Recently, I’ve described the object mapper’s domain model and illustrated that it’s still evolving by discussing the “generation gap”. In this post, I talk about the components of the object mapper.

There are two main components to the object mapper. Since the mapper is configured via XML, clearly I need something to read in the XML and initialize the domain model. Because I’m constrained to C# 2.0, I used an XmlReader. To handle malformed mapping XML documents, I wrote an XSD schema and validate incoming XML before parsing.

Each node triggers the creation of a domain object. Each Source and Target is implemented with the Composite pattern as an Element. Sources are comprised of Targets, and Targets are comprised of leaf elements like property mappings.

Each component of the Element Composite exposes an Execute method that calls a Command. There are two sets of commands: one working on objects, the other on elements (properties or fields). For example, there is an ObjectSetter, that simply sets the target to the source. Correspondingly, an ElementSetter sets the target property value to the source property’s value.

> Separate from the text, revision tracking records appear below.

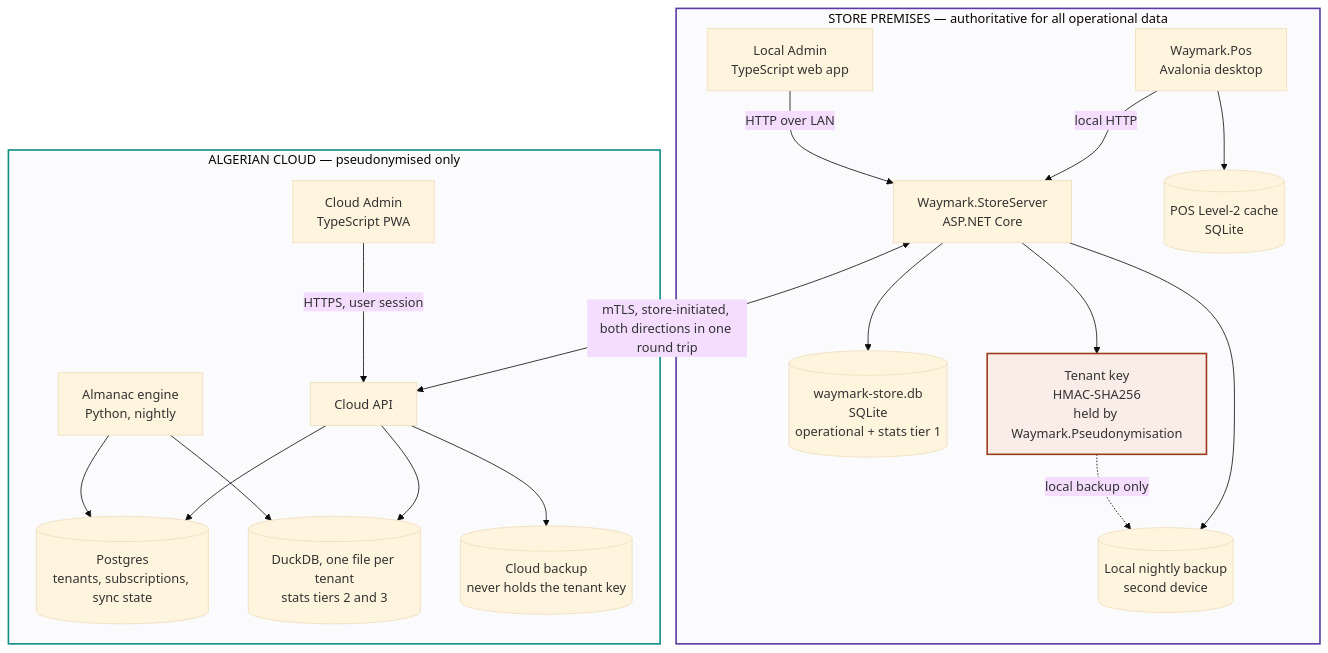
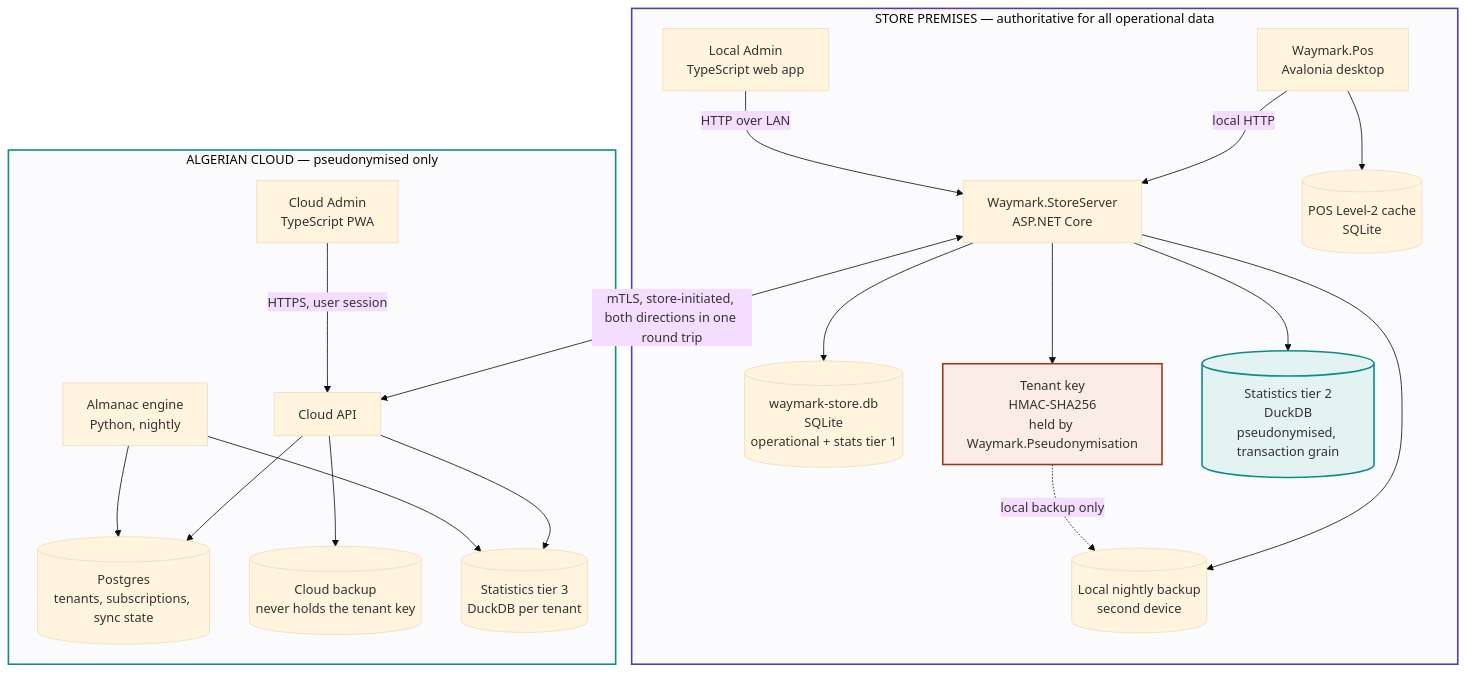
One commit to RAHAI-HAKIM/Waymark changed the diagram in docs/diagrams/02-container.md. Above: the diagram before and after it, drawn with Mermaid (base theme). The commit also changed 23 other files, not shown here.

````diff
--- a/docs/diagrams/02-container.md
+++ b/docs/diagrams/02-container.md
@@ -6,42 +6,45 @@
 ```mermaid
 flowchart TB
     subgraph premises["STORE PREMISES — authoritative for all operational data"]
         pos["Waymark.Pos<br/>Avalonia desktop"]
         server["Waymark.StoreServer<br/>ASP.NET Core"]
         localadmin["Local Admin<br/>TypeScript web app"]
         storedb[("waymark-store.db<br/>SQLite<br/>operational + stats tier 1")]
         tenantkey["Tenant key<br/>HMAC-SHA256<br/>held by Waymark.Pseudonymisation"]
+        tier2[("Statistics tier 2<br/>DuckDB<br/>pseudonymised, transaction grain")]
         poscache[("POS Level-2 cache<br/>SQLite")]
         backup[("Local nightly backup<br/>second device")]
     end
 
     subgraph algeria["ALGERIAN CLOUD — pseudonymised only"]
         api["Cloud API"]
         engine["Almanac engine<br/>Python, nightly"]
         postgres[("Postgres<br/>tenants, subscriptions, sync state")]
-        duckdb[("DuckDB, one file per tenant<br/>stats tiers 2 and 3")]
         cloudadmin["Cloud Admin<br/>TypeScript PWA"]
         cloudbackup[("Cloud backup<br/>never holds the tenant key")]
+        tier3[("Statistics tier 3<br/>DuckDB per tenant")]
     end
 
     pos -->|"local HTTP"| server
     pos --> poscache
     localadmin -->|"HTTP over LAN"| server
     server --> storedb
+    server --> tier2
     server --> tenantkey
     server --> backup
     tenantkey -.->|"local backup only"| backup
 
     server <-->|"mTLS, store-initiated, both directions in one round trip"| api
 
     api --> postgres
-    api --> duckdb
-    engine --> duckdb
+    api --> tier3
+    engine --> tier3
     engine --> postgres
     cloudadmin -->|"HTTPS, user session"| api
     api --> cloudbackup
 
     style premises fill:#FBFAFC,stroke:#5A3AA8,stroke-width:2px
     style algeria fill:#FBFAFC,stroke:#0E8C86,stroke-width:2px
+    style tier2 fill:#E3F3F1,stroke:#0E8C86,stroke-width:2px
     style tenantkey fill:#FAECE7,stroke:#993C1D,stroke-width:2px
 ```
````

Other types of Commands include an ObjectConverter, which invokes the conversion Function on the source and sets the target object equal to the result, and an ElementInjector, which sets a target element equal to a value specified in the mapping XML.

Array transformations are handled by way of a Decorator, which handles the invocation of the decorated Command on each element in the array.

Next post, I’ll talk about how I made some progress on bridging that generation gap.